Researchers from Palo Alto Networks (PAN) have discovered what they say is the first known malware targeting Windows containers. The malware, named Siloscape, is designed to escape from a Windows container into the Kubernetes node so it can spread in the cluster. Attackers can use the malware to carry out a variety of malicious actions, such as credential and data theft, deploying ransomware, and breaching enterprise software development and testing environments.

The malware was discovered by Unit 42 security researcher Daniel Prizmant. He dubbed it Siloscape, which he pronounces “Silo escape.” The malware pries open known vulnerabilities in web servers and databases so as to compromise Kubernetes nodes and to backdoor clusters.

Prizmant said the emergence of a malware targeting Windows containers was unsurprising given the surge in cloud adoption in the past few years.
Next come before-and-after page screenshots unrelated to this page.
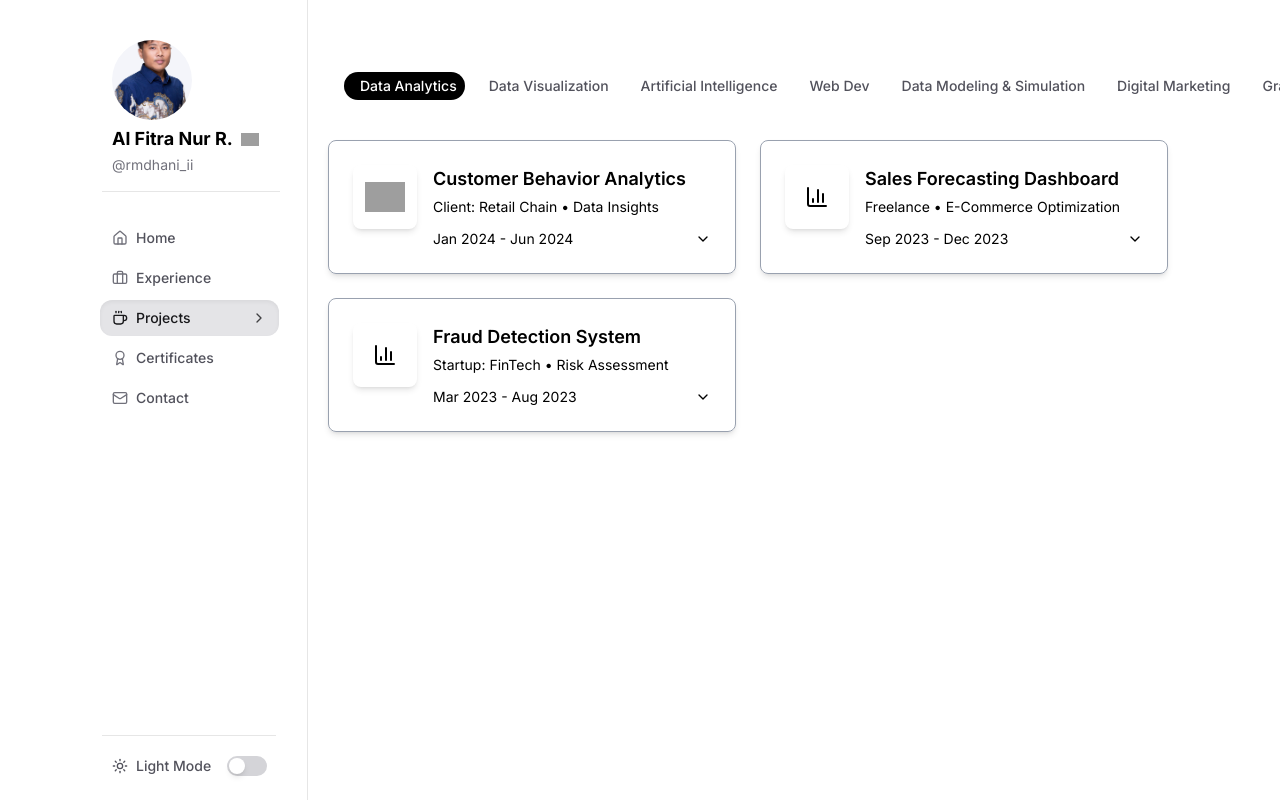
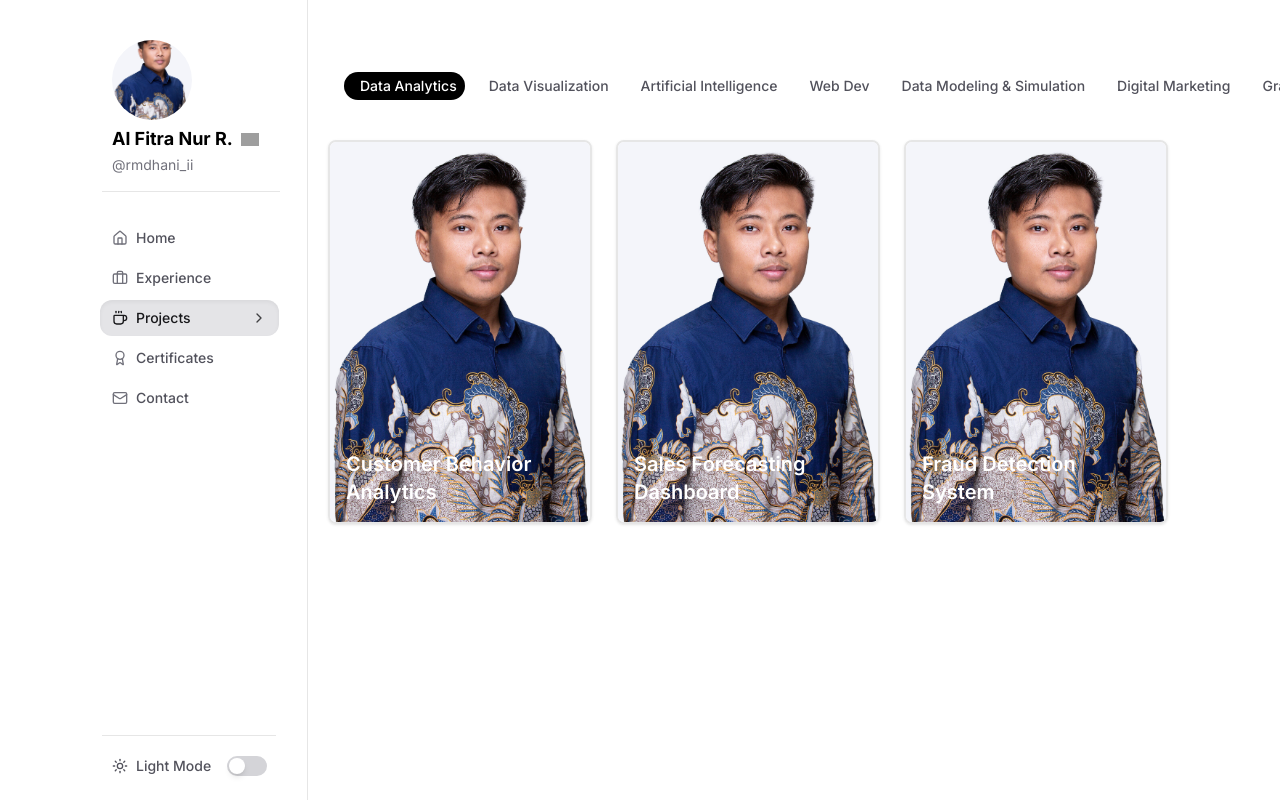
Before and after one commit to alfitranurr/portfolio-v2, a Next.js app: page /projects in a window 1280 px wide. Shown: the top 800 px of the page. Built offline with nearby package versions, Linux system fonts and the light colour scheme; grey boxes are pictures that could not be loaded.

Commit message:
update layuout Projects page

```diff
--- a/app/projects/page.tsx
+++ b/app/projects/page.tsx
@@ -3,7 +3,9 @@
 import { motion, easeOut, AnimatePresence } from "framer-motion";
 import { useState, useEffect, useRef } from "react";
 import { usePathname } from "next/navigation";
-import { ChevronDown, ChevronLeft, ChevronRight } from "lucide-react";
+import { ChevronLeft, ChevronRight } from "lucide-react";
+import Image from "next/image";
+import { Card } from "@/components/ui/Card";
 import {
   dataAnalyticsProjects,
   dataVisualizationProjects,
@@ -13,6 +15,9 @@ import {
   digitalMarketingProjects,
   graphicDesignProjects,
 } from "@/components/ProjectsData";
+
+const MotionImage = motion(Image);
+
 const containerVariants = {
   hidden: { opacity: 0 },
   visible: {
@@ -23,6 +28,7 @@ const containerVariants = {
     },
   },
 };
+
 const itemVariants = {
   hidden: { y: 50, opacity: 0, filter: "blur(8px)" },
   visible: {
@@ -32,10 +38,16 @@ const itemVariants = {
     transition: { duration: 0.8, ease: easeOut },
   },
 };
-const descriptionVariants = {
-  collapsed: { height: 0, opacity: 0 },
-  expanded: { height: "auto", opacity: 1 },
+
+const cardVariants = {
+  hidden: { opacity: 0, filter: "blur(8px)" },
+  visible: {
+    opacity: 1,
+    filter: "blur(0px)",
+    transition: { duration: 0.6, ease: easeOut },
+  },
 };
+
 export default function Projects() {
   const pathname = usePathname();
   const [activeTab, setActiveTab] = useState<
@@ -47,7 +59,6 @@ export default function Projects() {
     | "digital-marketing"
     | "graphic-design"
   >("data-analytics");
-  const [expandedCards, setExpandedCards] = useState<Set<string>>(new Set());
   const [indicatorStyle, setIndicatorStyle] = useState({ left: 0, width: 0 });
   const [isMobile, setIsMobile] = useState(false);
   const [isAtStart, setIsAtStart] = useState(true);
@@ -94,9 +105,6 @@ export default function Projects() {
   useEffect(() => {
     window.scrollTo(0, 0);
   }, [pathname]);
-  useEffect(() => {
-    setExpandedCards(new Set());
-  }, [activeTab]);
   useEffect(() => {
     const checkMobile = () => setIsMobile(window.innerWidth < 768);
     checkMobile();
@@ -149,90 +157,42 @@ export default function Projects() {
       return () => clearTimeout(scrollTimeout);
     }
   }, [activeTab, isMobile]);
-  const toggleExpanded = (index: number) => {
-    const key = `${activeTab}-${index}`;
-    const newSet = new Set(expandedCards);
-    if (newSet.has(key)) {
-      newSet.delete(key);
-    } else {
-      newSet.add(key);
-    }
-    setExpandedCards(newSet);
-  };
-  const isExpanded = (index: number) => {
-    return expandedCards.has(`${activeTab}-${index}`);
-  };
   const renderCards = (items: any[]) => (
     <motion.div
       variants={containerVariants}
       initial="hidden"
       animate="visible"
-      className="grid grid-cols-1 md:grid-cols-2 gap-4 md:gap-6"
+      className="grid grid-cols-1 md:grid-cols-3 gap-4 md:gap-6"
     >
-      {items.map((item, index) => {
-        const Icon = item.icon;
-        const expanded = isExpanded(index);
-        return (
-          <motion.div key={index} variants={itemVariants}>
-            <div className="flex flex-col border border-gray-400 dark:border-white/30 rounded-lg shadow-md hover:shadow-xl transition-all bg-background text-foreground group overflow-hidden cursor-pointer">
-              {/* Header */}
-              <div
-                className="flex items-start p-4 md:p-6 gap-3 md:gap-4 bg-linear-to-br from-primary/5 to-secondary/5 hover:bg-primary/10 transition-colors"
-                onClick={() => toggleExpanded(index)}
-              >
-                <div className="shrink-0 w-12 h-12 md:w-16 md:h-16 rounded-lg bg-white dark:bg-gray-800 flex items-center justify-center shadow-md group-hover:scale-105 transition-transform duration-300">
-                  {item.logo ? (
-                    <img
-                      src={`/logos/${item.logo}.png`} // Assume logos are in public/logos folder
-                      alt={`${item.company} logo`}
-                      className="w-8 h-8 md:w-10 md:h-10 object-contain"
-                    />
-                  ) : (
-                    <Icon className="w-5 h-5 md:w-6 md:h-6 text-primary" />
-                  )}
-                </div>
-                <div className="flex-1 min-w-0">
-                  <h3 className="text-sm md:text-lg font-semibold mb-1 text-foreground">
-                    {item.role}
-                  </h3>
-                  <p className="text-xs md:text-sm text-muted-foreground mb-2 md:mb-3">
-                    {item.company}
-                  </p>
-                  <div className="flex items-center justify-between">
-                    <p className="text-xs md:text-sm text-muted-foreground">
-                      {item.dates}
-                    </p>
-                    <ChevronDown
-                      className={`w-3 h-3 md:w-4 md:h-4 text-muted-foreground transition-transform duration-300 ${
-                        expanded ? "rotate-180" : ""
-                      }`}
-                    />
-                  </div>
-                </div>
-              </div>
-              {/* Description */}
-              <AnimatePresence initial={false}>
-                {expanded && (
-                  <motion.div
-                    variants={descriptionVariants}
-                    initial="collapsed"
-                    animate="expanded"
-                    exit="collapsed"
-                    transition={{ duration: 0.3, ease: "easeInOut" }}
-                    className="overflow-hidden"
-                  >
-                    <div className="p-4 md:p-6 pt-0">
-                      <p className="text-xs md:text-sm leading-relaxed text-foreground/80">
-                        {item.description}
-                      </p>
-                    </div>
-                  </motion.div>
-                )}
-              </AnimatePresence>
+      {items.map((item, index) => (
+        <motion.div
+          key={index}
+          variants={cardVariants}
+          initial="hidden"
+          animate="visible"
+          className="w-full"
+        >
+          <Card className="relative h-72 md:h-96 overflow-hidden border-2 border-border dark:border-white/25 ring-1 ring-white/10 dark:ring-black/10 w-full mx-auto md:mx-0 group gradient-bg cursor-pointer">
+            <MotionImage
+              src={item.image || "/profile.jpg"} // Ganti dengan image dari public atau Supabase; fallback ke default
+              alt={item.title || item.role}
+              fill
+              className="object-cover"
+              whileHover={{ scale: 1.1 }}
+              transition={{
+                duration: 0.6,
+                ease: [0.25, 0.1, 0.25, 1],
+              }}
+            />
+            <div className="absolute inset-0 bg-linear-to-t from-black/60 via-black/30 to-transparent opacity-0 group-hover:opacity-100 transition-opacity duration-300 ease-in-out pointer-events-none z-10"></div>
+            <div className="absolute bottom-0 left-0 right-0 p-4 text-white z-20">
+              <h3 className="font-semibold text-xl">
+                {item.title || item.role}
+              </h3>
             </div>
-          </motion.div>
-        );
-      })}
+          </Card>
+        </motion.div>
+      ))}
     </motion.div>
   );
   return (
```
He named it Siloscape because its primary goal is to escape the container, which in Windows is implemented mainly by a server silo. He said that compromising an entire Kubernetes cluster was much more damaging than a single container, as it can run multiple cloud apps, whereas a single container would more usually run just one.

What is Kubernetes

Kubernetes is an open-source system for automating the deployment, scaling and management of container applications, originally designed by Google and handed over to the Cloud Native Computing Foundation (CNCF)to run. Kubernetes aims to provide a “platform for automating the provisioning, scaling and maintenance of application containers on distributed hosts.” It supports a range of container tools, including Docker. Orchestration using Kubernetes is supported by leading cloud platforms such as Microsoft Azure, IBM Cloud, Red Hat OpenShift, Amazon’s EKS, Google’s Kubernetes Engine and Oracle’s OCI.

Attackers could use the backdoor to install malware for stealing internal data of the victim, including code, container images, and databases. Attackers could also leverage the access to create a ransomware attack by locking and encrypting the cluster, or they could modify the cluster to attack other victims. “If the cluster runs a Web server, the attacker could modify it and attack all its users by changing the server’s code,” Prizmant says.

PAN says its investigation of the C2 server showed at least 23 active Siloscape victims. The analysis also showed that the C2 server was being used to host over 300 users in total. The data suggests that Siloscape is only part of a broader campaign targeting enterprise cloud environments and that the campaign has been going on for more than a year, the security vendor says.

Prizmant says organizations that use Windows containers to run online applications, such as Web servers, are most at risk. He says a well-configured Kubernetes cluster that’s secure will make life much harder for Siloscape. That’s because even if the malware manages to escape the container, it wouldn’t be able to take control of the cluster.

Any process running in Windows Server containers should be assumed to have the same privileges as admin on the host, which in this case is the Kubernetes node. If you are running applications in Windows Server containers that need to be secured, we recommend moving these applications to Hyper-V containers.

“Furthermore, administrators should make sure their Kubernetes cluster is securely configured. In particular, a secured Kubernetes cluster won’t be as vulnerable to this specific malware as the nodes’ privileges won’t suffice to create new deployments. In this case, Siloscape will exit,” he added.